==== DATA FOR ANALYSIS ====
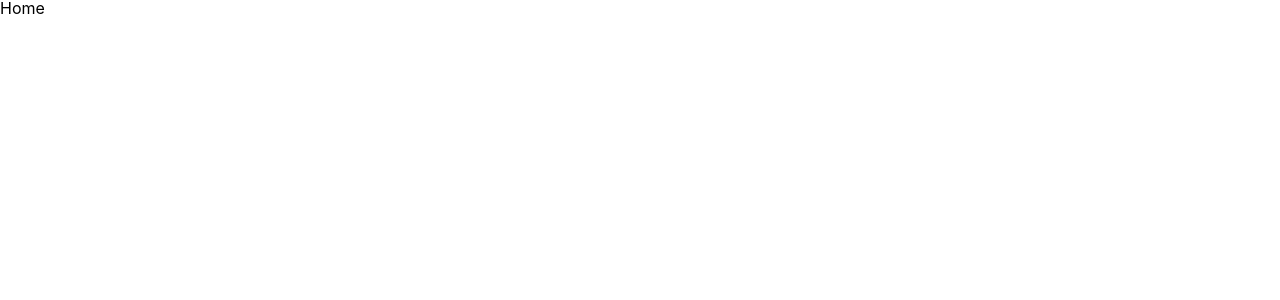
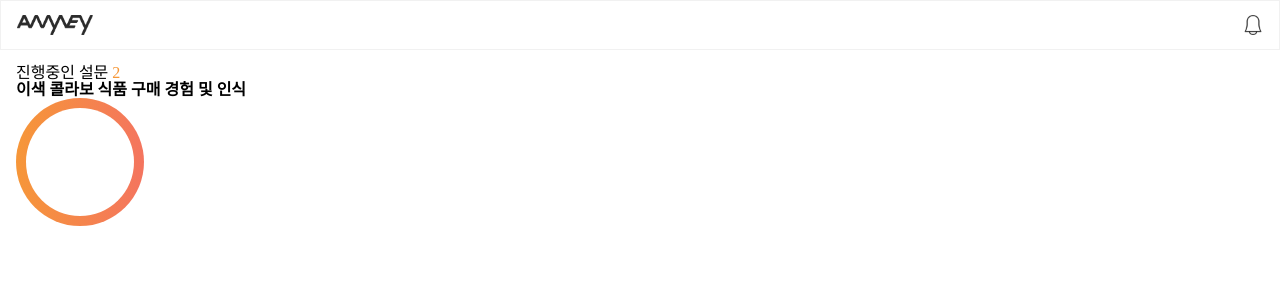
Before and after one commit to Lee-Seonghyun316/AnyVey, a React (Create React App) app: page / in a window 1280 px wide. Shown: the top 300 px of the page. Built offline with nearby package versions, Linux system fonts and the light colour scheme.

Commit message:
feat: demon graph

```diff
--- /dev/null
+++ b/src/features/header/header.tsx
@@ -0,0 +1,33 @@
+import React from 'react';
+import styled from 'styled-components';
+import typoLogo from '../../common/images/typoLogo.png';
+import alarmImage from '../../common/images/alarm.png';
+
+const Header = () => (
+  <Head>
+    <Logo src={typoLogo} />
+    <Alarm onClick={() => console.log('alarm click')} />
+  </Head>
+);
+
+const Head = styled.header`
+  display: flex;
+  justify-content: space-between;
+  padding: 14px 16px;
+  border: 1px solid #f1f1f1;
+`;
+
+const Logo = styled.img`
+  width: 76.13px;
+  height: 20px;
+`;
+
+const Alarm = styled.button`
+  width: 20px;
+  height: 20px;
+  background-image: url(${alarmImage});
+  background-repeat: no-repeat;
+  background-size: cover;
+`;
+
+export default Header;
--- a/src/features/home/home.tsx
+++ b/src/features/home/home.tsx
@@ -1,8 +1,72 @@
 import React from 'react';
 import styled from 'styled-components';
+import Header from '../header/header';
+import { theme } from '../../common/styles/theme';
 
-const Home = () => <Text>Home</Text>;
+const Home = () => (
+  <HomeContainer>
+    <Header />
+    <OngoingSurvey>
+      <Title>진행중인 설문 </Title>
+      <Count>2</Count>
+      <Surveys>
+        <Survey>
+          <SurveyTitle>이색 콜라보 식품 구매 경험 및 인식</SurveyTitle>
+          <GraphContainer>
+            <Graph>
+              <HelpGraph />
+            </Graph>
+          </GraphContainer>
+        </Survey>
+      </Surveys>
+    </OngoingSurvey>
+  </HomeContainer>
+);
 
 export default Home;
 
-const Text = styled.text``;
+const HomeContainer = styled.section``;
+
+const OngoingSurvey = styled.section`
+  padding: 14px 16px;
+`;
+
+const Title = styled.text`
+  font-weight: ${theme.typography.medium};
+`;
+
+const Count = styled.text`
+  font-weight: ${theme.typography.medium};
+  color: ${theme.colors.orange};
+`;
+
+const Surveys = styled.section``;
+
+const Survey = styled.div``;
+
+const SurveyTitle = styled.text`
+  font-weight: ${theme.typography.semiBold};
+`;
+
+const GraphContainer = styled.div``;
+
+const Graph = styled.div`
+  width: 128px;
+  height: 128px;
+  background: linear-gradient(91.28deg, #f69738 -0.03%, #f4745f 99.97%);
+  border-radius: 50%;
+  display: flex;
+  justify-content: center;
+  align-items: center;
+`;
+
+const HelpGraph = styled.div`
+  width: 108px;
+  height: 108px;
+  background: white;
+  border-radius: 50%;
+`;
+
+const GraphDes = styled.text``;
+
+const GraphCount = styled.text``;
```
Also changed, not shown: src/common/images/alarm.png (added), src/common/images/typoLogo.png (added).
====
• ABOUT THIS EXERCISE: Search the entries above for the word "theme", and copy every line where it occurs.

• ANSWER TO THIS EXERCISE:
+import { theme } from '../../common/styles/theme';
+  font-weight: ${theme.typography.medium};
+  font-weight: ${theme.typography.medium};
+  color: ${theme.colors.orange};
+  font-weight: ${theme.typography.semiBold};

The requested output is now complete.